» Task:
Using the records below, give the number of lines where the word "none" appears, with no further output.

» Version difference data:
..............................

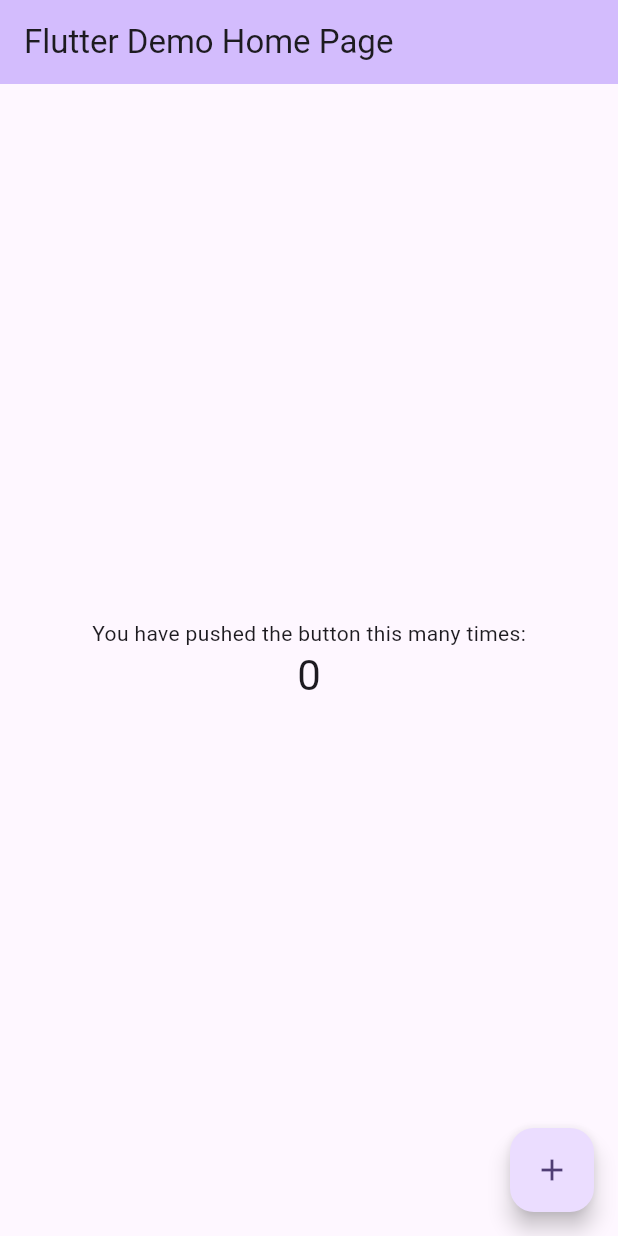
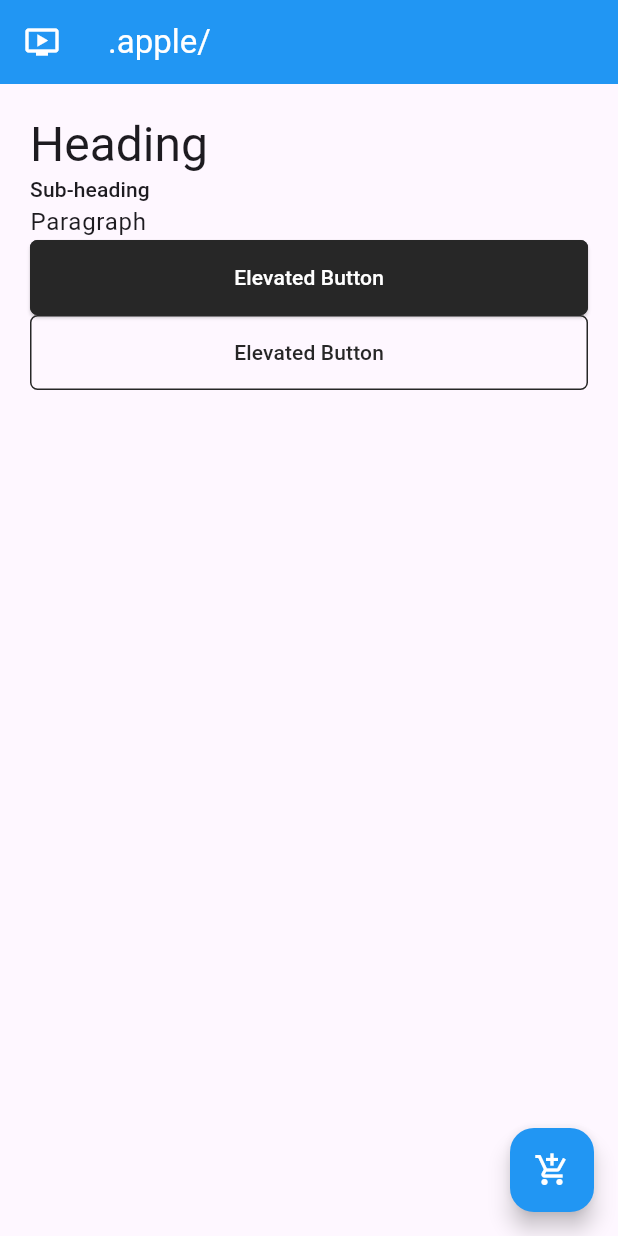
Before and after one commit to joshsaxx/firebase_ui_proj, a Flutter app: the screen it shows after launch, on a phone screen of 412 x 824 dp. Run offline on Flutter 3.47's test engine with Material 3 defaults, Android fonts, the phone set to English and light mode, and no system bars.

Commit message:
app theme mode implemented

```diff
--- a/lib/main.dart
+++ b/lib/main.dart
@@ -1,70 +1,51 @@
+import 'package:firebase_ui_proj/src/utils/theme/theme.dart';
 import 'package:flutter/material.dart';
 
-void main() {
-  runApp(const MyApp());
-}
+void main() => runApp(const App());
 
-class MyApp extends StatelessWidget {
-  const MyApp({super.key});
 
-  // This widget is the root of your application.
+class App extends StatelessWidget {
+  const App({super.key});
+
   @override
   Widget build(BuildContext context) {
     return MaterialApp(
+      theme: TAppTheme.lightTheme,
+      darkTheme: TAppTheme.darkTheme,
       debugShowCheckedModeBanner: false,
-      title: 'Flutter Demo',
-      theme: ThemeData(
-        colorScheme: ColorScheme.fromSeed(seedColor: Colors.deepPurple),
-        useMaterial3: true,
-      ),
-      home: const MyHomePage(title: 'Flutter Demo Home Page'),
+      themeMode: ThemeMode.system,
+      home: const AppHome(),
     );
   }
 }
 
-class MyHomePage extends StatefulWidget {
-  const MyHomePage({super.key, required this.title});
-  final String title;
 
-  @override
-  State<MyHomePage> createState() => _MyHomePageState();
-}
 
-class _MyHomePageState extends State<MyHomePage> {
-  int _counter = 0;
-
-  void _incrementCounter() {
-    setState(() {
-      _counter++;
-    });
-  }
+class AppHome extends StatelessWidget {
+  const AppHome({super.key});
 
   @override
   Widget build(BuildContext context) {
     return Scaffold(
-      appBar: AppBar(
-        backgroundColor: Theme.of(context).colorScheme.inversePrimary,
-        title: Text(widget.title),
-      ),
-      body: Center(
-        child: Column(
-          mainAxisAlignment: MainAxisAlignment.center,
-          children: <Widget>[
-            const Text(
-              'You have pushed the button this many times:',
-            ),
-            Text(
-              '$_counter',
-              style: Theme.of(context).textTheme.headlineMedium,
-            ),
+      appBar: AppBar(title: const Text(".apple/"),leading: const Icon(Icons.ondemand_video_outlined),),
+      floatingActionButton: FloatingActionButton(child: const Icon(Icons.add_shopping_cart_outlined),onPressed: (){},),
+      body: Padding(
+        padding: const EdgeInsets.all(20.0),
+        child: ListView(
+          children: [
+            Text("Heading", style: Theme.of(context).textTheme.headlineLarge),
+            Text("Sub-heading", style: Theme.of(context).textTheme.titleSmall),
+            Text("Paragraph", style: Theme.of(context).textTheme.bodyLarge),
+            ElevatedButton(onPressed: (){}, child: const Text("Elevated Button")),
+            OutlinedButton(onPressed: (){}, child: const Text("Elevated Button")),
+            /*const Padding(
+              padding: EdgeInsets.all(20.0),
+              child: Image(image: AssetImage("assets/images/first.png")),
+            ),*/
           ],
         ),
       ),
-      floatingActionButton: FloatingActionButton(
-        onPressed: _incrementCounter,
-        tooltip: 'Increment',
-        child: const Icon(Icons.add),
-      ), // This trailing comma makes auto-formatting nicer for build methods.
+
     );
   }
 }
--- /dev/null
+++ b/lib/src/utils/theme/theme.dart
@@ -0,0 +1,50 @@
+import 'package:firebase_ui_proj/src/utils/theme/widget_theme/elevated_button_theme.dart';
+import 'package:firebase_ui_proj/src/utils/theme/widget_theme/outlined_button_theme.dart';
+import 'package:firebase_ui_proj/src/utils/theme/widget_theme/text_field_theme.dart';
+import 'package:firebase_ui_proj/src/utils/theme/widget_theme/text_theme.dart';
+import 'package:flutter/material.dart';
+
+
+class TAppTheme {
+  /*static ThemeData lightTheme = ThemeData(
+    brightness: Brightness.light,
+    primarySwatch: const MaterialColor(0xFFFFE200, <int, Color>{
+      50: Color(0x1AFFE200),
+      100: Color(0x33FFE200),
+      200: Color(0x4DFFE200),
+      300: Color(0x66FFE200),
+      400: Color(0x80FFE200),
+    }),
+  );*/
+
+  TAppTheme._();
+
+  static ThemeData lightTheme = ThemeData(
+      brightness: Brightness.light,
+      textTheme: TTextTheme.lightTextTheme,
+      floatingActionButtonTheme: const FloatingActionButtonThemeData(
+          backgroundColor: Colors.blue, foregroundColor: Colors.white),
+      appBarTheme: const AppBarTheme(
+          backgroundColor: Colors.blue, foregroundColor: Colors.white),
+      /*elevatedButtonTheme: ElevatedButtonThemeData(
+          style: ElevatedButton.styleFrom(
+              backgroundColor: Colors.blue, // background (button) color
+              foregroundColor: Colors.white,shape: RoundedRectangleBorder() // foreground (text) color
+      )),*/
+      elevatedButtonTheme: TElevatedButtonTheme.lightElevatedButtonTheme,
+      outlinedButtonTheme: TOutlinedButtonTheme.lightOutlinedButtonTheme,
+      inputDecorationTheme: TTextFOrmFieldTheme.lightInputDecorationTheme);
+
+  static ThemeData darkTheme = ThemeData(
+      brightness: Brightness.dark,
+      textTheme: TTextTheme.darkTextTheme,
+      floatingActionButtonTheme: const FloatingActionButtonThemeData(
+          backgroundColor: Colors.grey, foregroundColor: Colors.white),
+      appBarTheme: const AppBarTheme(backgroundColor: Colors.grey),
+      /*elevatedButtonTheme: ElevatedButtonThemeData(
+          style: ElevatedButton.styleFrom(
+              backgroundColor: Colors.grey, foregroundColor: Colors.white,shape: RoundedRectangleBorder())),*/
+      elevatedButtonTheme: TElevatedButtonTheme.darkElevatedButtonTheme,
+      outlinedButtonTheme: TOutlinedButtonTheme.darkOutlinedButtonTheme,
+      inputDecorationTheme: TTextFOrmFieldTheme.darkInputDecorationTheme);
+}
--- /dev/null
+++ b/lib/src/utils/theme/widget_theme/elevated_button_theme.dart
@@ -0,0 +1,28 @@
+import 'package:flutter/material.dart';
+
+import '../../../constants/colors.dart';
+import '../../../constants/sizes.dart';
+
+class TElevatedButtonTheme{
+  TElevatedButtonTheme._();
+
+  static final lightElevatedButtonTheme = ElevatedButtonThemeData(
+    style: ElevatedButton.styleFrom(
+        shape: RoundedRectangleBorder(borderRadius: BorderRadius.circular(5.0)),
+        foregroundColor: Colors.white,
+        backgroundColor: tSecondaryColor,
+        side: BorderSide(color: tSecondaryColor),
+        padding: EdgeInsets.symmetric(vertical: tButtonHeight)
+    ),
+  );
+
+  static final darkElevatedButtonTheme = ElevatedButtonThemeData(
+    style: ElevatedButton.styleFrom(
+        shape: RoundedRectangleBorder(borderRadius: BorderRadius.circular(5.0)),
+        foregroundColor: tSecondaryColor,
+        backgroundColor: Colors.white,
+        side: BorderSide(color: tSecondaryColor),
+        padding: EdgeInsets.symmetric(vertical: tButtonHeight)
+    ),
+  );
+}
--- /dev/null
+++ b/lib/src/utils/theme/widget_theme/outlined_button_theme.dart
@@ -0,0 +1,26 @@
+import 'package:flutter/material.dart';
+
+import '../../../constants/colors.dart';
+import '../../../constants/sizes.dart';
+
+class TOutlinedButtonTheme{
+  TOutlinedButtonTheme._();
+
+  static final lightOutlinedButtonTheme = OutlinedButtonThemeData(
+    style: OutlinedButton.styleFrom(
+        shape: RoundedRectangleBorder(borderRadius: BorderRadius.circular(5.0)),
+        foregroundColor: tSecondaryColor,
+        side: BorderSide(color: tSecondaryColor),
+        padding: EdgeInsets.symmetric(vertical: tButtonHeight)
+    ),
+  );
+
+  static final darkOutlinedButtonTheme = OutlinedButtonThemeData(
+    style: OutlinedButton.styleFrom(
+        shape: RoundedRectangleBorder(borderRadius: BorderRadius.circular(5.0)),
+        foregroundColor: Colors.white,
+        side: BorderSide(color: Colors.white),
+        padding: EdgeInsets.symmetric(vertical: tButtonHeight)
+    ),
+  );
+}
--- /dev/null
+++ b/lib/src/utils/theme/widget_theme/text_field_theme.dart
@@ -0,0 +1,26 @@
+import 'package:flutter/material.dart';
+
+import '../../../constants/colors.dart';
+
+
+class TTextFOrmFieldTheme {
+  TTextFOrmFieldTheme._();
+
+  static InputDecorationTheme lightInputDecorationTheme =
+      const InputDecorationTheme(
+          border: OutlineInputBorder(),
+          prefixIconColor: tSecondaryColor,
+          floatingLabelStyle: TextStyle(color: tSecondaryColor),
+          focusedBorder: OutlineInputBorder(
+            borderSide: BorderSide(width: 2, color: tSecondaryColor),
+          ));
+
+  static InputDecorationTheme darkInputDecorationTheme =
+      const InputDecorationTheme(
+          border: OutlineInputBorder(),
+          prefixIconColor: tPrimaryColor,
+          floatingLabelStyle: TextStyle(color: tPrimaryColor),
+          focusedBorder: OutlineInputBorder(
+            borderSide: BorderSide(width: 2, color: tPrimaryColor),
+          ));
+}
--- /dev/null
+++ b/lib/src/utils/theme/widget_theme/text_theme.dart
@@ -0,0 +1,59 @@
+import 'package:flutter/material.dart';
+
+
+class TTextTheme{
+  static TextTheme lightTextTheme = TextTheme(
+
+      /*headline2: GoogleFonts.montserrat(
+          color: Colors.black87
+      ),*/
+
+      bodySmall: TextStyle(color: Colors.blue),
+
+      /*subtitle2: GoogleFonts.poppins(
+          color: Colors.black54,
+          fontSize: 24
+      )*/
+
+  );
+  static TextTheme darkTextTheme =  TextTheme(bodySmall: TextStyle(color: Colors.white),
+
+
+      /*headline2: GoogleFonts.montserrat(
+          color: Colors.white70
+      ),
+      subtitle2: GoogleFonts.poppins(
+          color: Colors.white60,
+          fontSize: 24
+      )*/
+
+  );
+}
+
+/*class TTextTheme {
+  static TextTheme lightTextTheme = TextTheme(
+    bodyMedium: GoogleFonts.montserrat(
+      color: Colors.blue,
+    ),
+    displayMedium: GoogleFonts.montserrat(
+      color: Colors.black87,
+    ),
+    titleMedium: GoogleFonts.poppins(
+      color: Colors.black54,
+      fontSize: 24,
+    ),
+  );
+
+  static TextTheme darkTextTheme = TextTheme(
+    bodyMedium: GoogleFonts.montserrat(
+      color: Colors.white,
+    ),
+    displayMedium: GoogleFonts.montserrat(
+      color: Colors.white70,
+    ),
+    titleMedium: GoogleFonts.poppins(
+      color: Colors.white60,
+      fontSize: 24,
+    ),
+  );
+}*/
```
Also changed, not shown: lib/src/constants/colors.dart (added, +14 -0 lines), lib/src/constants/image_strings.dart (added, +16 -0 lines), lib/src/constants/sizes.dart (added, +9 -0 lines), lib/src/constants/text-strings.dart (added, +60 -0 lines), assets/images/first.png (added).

..............................

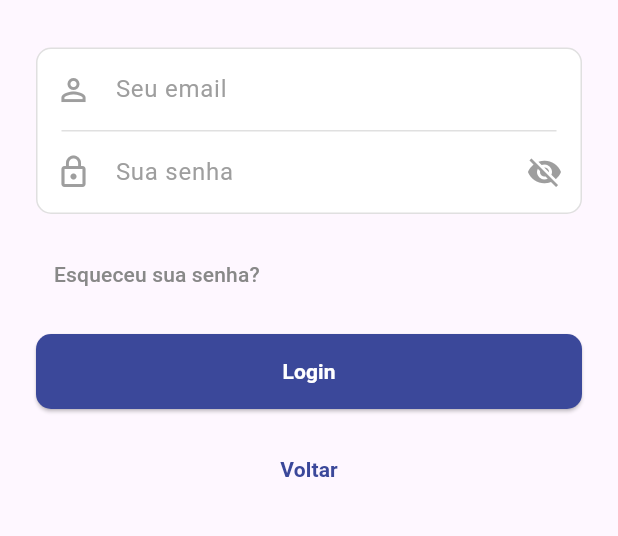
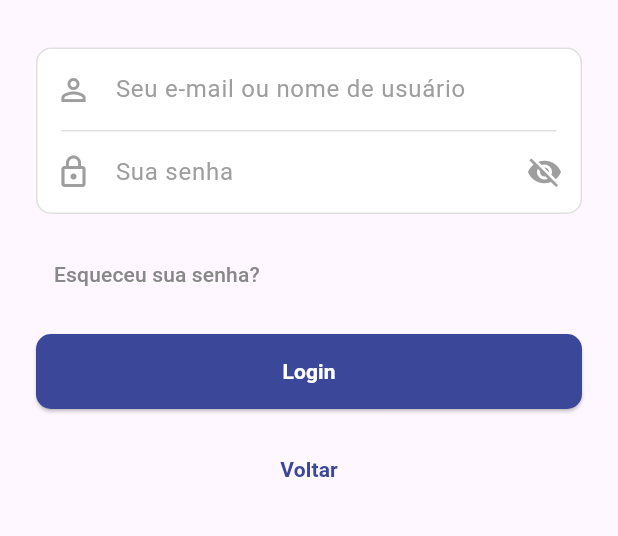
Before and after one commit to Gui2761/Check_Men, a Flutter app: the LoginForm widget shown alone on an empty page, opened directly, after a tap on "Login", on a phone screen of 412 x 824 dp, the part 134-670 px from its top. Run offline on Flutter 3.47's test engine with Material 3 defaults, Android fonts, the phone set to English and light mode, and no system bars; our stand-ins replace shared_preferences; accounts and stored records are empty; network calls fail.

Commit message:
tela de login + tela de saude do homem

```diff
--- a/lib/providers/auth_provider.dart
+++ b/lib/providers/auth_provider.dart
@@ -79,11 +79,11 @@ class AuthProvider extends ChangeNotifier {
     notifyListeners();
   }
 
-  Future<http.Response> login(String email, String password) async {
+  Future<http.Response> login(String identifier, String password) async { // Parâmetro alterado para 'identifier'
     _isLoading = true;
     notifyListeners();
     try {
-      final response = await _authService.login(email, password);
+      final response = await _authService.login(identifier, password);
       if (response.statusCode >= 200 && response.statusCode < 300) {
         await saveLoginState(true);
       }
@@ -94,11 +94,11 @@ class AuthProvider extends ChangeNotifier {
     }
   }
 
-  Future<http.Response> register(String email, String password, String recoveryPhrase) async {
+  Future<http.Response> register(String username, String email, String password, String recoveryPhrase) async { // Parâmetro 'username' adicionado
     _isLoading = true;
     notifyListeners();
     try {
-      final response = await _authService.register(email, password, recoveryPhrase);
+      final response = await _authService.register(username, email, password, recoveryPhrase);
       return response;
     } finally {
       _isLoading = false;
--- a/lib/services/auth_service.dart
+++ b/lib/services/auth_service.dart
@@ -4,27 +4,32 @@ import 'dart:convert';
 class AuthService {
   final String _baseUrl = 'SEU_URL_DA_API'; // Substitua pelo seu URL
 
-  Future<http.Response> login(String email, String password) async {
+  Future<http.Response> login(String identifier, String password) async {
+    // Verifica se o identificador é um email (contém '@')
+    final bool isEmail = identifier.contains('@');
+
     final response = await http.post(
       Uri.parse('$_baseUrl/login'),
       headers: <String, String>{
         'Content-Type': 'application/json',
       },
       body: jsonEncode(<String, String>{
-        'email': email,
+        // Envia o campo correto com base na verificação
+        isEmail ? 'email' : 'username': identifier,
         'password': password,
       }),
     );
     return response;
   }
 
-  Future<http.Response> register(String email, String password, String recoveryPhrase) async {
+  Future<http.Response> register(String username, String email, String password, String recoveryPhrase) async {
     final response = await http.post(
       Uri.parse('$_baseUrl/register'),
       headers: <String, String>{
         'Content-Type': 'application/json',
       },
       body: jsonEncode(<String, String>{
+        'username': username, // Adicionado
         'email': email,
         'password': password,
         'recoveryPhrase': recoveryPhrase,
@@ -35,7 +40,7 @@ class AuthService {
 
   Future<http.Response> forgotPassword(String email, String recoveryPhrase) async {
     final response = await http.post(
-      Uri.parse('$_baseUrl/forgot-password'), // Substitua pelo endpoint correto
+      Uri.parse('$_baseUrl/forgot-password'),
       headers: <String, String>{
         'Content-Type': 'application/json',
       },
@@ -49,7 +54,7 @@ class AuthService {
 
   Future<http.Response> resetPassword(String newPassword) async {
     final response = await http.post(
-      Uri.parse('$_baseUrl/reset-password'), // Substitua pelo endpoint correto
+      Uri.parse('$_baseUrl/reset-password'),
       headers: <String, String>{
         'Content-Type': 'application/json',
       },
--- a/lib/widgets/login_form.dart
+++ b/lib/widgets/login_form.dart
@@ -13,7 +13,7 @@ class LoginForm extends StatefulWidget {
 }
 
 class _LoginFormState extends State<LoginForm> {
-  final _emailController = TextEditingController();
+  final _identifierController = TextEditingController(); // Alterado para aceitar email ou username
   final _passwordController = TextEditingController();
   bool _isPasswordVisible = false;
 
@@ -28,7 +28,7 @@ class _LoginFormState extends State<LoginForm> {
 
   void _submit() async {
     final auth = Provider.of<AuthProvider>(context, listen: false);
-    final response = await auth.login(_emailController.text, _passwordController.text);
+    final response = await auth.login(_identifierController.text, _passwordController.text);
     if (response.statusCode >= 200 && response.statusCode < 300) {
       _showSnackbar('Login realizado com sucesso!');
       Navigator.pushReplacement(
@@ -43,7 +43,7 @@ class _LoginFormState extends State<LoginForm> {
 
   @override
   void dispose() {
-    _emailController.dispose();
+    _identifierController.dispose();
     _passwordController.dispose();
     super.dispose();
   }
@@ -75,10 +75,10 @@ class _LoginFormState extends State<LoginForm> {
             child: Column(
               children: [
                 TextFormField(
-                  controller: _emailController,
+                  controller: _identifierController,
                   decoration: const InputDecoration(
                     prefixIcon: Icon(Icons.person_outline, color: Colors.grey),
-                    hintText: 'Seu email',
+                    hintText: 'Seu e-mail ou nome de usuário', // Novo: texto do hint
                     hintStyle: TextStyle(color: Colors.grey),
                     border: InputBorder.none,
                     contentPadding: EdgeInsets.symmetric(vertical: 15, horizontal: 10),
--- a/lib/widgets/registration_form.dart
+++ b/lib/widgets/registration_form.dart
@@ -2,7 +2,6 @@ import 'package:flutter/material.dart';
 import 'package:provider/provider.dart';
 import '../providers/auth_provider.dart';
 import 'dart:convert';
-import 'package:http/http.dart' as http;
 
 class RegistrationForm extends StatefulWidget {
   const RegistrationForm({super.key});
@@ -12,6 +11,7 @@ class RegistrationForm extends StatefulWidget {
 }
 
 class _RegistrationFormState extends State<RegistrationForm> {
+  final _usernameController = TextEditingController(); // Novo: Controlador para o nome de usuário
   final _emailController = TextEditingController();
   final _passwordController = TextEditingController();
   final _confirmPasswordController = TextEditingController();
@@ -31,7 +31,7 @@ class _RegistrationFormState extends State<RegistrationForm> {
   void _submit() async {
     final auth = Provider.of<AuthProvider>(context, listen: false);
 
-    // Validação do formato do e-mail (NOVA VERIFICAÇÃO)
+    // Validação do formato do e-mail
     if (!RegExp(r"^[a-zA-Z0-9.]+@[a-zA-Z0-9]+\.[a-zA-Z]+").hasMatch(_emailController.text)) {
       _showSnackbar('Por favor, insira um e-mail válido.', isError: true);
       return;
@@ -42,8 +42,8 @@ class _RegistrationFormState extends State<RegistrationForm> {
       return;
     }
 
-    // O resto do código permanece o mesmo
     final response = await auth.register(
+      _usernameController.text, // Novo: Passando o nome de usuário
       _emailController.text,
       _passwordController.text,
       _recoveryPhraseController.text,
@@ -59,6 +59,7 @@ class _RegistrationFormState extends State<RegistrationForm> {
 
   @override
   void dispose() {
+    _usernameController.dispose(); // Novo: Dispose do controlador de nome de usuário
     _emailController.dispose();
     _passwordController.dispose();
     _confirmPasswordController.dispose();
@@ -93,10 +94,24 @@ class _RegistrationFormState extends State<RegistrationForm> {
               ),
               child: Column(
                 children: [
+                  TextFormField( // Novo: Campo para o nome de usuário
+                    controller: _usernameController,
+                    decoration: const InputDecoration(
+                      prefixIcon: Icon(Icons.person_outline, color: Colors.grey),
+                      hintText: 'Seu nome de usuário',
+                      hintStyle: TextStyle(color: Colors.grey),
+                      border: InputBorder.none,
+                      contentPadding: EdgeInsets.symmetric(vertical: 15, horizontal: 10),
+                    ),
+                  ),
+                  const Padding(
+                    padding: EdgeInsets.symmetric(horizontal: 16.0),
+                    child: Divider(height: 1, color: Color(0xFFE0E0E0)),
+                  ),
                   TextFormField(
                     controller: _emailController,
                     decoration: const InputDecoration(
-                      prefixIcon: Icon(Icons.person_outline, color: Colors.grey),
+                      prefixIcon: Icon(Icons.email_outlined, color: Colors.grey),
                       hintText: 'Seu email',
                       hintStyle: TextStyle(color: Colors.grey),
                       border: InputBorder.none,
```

..............................

» The completed task:
3